- _WHAT YOU SHOULD DO_: Restate word for word the lines of the data below, from the first through the one that has "Added the method".

(Change detection outputs)

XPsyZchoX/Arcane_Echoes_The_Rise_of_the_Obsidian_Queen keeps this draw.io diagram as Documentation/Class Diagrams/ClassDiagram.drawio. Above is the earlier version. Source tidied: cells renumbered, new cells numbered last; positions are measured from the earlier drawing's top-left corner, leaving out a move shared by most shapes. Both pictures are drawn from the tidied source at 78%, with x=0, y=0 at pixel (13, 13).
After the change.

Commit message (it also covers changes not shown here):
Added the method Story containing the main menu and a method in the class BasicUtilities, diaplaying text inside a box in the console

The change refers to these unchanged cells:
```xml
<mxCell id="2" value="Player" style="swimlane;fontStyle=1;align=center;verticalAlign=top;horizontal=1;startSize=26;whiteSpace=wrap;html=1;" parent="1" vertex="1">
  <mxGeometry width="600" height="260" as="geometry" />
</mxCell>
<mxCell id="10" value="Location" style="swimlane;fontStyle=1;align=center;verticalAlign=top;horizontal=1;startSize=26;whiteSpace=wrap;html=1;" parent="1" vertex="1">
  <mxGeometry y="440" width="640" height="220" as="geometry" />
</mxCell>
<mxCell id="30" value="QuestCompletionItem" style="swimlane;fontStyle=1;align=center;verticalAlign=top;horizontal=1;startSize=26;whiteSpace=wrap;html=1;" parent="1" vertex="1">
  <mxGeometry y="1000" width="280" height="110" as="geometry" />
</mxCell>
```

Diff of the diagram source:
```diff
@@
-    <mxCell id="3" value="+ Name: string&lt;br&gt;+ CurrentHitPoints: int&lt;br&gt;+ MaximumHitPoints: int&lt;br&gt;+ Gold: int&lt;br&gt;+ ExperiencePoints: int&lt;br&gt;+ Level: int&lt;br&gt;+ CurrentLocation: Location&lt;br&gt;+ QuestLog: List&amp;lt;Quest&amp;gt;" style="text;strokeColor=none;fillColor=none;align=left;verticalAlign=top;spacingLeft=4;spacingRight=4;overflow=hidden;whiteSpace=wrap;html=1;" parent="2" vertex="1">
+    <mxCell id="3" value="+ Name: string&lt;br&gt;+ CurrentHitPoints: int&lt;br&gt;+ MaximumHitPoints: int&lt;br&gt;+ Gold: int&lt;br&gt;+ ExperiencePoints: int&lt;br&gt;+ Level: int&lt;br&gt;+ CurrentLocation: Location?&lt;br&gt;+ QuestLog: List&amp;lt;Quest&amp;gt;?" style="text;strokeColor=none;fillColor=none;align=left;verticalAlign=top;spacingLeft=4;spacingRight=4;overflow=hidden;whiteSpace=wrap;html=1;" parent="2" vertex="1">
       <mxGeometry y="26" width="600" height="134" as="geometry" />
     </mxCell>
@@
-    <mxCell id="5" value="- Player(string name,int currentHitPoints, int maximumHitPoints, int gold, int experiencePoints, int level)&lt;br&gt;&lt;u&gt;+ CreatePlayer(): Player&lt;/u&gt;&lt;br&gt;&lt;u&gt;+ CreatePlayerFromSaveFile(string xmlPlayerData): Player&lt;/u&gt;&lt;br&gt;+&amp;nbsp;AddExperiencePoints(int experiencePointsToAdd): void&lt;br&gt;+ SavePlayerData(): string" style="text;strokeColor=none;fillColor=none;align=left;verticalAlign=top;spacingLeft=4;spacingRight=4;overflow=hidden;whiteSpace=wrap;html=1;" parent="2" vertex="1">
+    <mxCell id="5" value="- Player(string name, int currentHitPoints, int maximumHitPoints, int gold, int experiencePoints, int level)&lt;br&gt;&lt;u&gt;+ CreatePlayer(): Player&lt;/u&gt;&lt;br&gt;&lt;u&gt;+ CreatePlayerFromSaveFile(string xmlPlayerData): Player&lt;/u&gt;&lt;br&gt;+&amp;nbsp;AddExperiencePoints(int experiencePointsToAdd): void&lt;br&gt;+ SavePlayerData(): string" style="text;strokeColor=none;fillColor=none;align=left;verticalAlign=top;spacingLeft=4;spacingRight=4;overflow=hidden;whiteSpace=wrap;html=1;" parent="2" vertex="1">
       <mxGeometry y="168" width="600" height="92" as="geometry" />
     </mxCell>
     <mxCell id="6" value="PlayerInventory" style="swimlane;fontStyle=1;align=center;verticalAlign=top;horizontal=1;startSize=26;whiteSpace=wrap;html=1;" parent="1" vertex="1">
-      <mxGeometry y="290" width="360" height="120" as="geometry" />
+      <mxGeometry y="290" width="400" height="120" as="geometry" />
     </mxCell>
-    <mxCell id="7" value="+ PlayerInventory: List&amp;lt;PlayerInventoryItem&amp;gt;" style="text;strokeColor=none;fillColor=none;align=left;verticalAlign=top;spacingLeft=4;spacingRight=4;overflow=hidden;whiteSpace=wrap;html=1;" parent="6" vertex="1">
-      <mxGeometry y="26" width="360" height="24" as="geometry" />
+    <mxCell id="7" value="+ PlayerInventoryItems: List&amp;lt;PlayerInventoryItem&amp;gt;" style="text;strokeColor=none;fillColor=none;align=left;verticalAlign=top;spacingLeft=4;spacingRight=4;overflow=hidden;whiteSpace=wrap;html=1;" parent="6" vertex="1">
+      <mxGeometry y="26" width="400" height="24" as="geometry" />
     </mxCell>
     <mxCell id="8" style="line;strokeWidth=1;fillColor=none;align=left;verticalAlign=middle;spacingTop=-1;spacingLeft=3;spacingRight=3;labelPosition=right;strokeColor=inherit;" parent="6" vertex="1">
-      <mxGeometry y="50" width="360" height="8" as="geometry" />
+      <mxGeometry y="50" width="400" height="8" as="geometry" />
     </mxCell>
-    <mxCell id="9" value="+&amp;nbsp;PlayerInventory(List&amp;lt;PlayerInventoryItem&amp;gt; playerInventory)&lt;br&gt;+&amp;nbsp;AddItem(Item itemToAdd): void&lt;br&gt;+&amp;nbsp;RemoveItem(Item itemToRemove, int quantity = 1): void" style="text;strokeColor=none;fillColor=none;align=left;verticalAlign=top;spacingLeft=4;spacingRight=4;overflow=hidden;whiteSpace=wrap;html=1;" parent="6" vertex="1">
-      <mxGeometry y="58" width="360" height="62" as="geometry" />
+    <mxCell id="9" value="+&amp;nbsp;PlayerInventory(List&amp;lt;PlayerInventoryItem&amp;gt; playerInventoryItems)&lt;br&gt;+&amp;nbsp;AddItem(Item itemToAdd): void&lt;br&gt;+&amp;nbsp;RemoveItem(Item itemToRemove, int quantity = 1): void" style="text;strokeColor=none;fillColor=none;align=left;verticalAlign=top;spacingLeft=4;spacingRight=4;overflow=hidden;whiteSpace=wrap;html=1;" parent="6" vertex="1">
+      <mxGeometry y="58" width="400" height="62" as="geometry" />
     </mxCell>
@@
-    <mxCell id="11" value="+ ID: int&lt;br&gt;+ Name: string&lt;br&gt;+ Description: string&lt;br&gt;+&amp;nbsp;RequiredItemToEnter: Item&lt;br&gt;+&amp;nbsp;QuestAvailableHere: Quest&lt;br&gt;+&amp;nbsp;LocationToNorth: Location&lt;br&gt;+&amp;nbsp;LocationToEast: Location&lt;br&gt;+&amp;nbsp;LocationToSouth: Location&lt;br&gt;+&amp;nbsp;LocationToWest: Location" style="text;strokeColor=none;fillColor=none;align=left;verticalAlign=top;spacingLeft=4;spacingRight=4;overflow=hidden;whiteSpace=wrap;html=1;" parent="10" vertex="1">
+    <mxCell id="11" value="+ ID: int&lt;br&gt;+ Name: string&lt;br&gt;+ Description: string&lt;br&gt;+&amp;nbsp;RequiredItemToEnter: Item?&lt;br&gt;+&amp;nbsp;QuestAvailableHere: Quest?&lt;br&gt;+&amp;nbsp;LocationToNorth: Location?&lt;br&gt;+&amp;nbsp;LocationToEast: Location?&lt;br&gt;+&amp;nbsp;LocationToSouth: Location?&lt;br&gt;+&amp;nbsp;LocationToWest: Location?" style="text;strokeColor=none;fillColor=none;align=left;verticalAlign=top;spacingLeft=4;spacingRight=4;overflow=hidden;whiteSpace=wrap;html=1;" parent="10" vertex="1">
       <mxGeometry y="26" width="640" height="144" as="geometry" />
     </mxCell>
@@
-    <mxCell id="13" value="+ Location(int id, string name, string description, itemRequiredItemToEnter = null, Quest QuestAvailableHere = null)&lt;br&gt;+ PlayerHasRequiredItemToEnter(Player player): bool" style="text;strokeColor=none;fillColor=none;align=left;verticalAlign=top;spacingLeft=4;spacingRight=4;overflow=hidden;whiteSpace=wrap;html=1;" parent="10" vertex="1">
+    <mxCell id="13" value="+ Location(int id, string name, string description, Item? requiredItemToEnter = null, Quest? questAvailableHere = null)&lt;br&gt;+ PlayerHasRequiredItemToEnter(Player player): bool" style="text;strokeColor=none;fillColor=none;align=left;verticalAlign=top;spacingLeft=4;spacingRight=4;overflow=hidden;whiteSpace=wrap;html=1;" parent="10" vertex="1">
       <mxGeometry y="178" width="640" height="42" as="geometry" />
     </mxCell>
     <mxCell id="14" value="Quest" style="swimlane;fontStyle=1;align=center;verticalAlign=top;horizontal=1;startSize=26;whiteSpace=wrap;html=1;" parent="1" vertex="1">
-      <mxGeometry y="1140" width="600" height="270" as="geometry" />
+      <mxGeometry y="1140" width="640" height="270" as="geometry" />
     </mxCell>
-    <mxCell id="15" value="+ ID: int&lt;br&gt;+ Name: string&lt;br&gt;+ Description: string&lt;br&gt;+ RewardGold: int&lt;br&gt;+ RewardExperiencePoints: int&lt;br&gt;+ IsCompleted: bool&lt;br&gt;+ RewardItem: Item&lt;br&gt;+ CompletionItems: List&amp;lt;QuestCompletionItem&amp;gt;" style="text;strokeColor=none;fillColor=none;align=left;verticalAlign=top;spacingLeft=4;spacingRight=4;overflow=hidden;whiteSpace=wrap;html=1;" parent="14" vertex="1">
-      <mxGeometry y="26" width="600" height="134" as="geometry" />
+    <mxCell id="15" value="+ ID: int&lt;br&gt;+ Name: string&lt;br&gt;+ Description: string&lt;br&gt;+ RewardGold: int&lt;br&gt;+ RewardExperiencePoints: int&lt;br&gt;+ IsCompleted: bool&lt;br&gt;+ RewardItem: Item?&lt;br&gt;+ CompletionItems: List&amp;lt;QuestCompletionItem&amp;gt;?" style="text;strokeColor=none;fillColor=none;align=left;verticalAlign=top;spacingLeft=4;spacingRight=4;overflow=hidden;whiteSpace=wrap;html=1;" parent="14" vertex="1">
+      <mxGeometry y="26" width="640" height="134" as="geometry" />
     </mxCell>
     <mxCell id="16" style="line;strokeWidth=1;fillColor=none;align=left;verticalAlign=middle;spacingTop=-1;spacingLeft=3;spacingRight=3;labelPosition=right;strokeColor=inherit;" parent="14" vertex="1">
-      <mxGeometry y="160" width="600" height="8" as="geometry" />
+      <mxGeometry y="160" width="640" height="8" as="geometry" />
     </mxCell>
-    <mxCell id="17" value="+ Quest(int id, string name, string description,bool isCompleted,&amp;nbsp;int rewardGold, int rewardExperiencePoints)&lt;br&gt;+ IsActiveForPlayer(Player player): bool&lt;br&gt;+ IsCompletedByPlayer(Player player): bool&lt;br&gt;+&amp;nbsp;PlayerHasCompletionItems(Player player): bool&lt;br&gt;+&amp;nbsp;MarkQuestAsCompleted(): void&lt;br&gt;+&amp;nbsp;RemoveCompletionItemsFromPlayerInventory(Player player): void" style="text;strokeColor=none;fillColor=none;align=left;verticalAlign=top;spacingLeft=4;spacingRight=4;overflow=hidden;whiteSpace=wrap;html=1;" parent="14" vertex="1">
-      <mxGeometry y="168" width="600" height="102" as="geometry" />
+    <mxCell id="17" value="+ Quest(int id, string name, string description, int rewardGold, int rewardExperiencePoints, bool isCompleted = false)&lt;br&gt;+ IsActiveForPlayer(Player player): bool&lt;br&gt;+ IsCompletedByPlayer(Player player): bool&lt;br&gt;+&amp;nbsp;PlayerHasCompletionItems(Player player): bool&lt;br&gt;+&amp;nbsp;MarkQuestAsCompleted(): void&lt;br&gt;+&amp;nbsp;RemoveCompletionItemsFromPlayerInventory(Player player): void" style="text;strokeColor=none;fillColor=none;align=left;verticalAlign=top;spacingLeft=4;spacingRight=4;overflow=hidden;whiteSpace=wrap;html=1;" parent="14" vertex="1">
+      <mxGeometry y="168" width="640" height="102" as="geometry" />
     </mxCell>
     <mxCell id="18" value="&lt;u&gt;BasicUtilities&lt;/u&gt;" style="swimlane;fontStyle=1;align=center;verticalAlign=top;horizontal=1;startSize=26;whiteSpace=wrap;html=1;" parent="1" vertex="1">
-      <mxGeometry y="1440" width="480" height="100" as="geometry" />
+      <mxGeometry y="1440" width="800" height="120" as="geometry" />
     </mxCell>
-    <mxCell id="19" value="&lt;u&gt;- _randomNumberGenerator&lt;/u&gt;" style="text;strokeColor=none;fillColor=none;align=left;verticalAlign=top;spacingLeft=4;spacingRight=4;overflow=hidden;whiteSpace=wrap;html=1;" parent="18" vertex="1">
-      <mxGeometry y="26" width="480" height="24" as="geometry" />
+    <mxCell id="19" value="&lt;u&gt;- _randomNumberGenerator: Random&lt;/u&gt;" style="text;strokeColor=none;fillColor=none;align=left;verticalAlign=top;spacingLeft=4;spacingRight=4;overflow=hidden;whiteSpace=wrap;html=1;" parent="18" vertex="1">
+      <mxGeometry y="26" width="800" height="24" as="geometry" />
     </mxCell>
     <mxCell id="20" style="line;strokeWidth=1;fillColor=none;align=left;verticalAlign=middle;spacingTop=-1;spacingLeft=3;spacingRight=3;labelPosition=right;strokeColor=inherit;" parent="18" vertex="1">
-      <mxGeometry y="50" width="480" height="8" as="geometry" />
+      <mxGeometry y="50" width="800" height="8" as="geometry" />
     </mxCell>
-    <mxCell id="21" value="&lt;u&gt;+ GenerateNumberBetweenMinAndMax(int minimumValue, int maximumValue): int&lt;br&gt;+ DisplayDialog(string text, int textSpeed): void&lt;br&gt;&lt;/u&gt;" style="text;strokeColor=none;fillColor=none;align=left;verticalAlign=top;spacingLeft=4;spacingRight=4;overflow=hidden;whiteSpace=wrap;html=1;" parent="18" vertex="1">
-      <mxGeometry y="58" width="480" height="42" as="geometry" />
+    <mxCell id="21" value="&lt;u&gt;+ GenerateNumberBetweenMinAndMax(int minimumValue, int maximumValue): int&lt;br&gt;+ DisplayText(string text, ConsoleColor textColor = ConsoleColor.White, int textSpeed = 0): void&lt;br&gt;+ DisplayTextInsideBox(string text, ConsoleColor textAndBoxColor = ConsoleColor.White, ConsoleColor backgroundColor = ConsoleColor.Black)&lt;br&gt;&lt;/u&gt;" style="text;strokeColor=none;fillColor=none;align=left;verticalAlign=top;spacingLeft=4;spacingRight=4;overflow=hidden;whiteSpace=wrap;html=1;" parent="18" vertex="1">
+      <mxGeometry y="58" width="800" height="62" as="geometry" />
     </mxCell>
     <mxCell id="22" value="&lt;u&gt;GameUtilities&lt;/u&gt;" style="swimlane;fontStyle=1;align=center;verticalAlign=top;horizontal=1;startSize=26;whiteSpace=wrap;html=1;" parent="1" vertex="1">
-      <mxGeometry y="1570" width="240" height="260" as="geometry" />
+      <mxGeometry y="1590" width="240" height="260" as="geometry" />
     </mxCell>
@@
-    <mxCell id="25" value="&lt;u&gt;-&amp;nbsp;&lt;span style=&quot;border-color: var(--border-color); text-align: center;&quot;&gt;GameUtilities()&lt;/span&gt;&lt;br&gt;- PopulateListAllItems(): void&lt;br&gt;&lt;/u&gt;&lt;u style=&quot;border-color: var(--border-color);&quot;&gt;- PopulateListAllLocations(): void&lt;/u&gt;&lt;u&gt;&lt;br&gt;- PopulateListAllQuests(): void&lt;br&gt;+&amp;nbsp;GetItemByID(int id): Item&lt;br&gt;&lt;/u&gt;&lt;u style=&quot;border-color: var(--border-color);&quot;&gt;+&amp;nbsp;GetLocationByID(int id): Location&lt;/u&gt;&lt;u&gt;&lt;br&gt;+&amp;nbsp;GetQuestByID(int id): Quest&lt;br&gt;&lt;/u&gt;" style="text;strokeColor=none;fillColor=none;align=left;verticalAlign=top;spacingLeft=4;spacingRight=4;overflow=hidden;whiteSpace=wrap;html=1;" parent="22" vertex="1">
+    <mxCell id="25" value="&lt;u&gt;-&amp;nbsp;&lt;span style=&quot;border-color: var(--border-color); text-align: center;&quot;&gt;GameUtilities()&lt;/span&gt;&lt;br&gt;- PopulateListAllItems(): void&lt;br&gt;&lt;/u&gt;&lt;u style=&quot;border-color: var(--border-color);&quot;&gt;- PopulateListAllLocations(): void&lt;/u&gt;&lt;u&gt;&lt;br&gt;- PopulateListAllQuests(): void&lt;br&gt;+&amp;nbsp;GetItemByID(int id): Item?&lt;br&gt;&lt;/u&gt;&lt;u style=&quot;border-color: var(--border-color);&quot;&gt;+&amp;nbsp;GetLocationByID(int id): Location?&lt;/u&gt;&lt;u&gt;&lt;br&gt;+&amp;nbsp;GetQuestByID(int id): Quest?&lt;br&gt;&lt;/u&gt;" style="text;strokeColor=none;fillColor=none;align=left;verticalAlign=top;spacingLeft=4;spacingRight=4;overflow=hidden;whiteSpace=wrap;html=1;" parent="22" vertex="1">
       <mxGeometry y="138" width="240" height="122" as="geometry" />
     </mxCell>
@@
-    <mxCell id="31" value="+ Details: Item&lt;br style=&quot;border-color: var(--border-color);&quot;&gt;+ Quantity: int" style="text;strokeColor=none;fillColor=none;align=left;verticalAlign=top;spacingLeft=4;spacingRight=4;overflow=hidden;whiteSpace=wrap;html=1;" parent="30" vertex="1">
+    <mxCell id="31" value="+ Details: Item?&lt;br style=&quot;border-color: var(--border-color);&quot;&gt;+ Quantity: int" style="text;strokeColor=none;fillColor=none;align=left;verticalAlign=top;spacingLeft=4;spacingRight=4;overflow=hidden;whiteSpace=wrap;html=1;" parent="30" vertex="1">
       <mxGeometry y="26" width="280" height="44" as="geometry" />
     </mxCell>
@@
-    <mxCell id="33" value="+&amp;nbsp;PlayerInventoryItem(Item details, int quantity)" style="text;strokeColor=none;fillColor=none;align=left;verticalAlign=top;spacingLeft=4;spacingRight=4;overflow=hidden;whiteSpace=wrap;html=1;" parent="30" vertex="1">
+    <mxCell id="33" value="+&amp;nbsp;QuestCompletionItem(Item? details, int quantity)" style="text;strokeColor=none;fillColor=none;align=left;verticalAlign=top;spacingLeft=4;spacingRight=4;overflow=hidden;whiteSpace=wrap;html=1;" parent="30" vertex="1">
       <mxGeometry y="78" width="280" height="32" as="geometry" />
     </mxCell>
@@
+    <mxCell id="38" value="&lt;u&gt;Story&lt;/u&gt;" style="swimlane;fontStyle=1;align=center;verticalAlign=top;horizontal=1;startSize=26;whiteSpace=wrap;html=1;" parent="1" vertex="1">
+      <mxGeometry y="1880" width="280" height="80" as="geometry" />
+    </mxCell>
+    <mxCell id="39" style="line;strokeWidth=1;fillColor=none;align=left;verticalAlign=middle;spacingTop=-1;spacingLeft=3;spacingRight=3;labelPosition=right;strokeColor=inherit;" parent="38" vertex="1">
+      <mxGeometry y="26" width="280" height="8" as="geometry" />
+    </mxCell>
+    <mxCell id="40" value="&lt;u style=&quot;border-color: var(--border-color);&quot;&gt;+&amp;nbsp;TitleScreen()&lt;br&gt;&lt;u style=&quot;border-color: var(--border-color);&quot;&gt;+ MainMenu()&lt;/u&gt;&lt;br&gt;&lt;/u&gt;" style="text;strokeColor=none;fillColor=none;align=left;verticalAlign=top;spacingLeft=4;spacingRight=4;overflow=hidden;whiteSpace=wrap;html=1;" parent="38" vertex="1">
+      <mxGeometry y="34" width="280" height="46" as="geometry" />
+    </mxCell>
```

- _EXPECTED ANSWER_:
XPsyZchoX/Arcane_Echoes_The_Rise_of_the_Obsidian_Queen keeps this draw.io diagram as Documentation/Class Diagrams/ClassDiagram.drawio. Above is the earlier version. Source tidied: cells renumbered, new cells numbered last; positions are measured from the earlier drawing's top-left corner, leaving out a move shared by most shapes. Both pictures are drawn from the tidied source at 78%, with x=0, y=0 at pixel (13, 13).
After the change.

Commit message (it also covers changes not shown here):
Added the method Story containing the main menu and a method in the class BasicUtilities, diaplaying text inside a box in the console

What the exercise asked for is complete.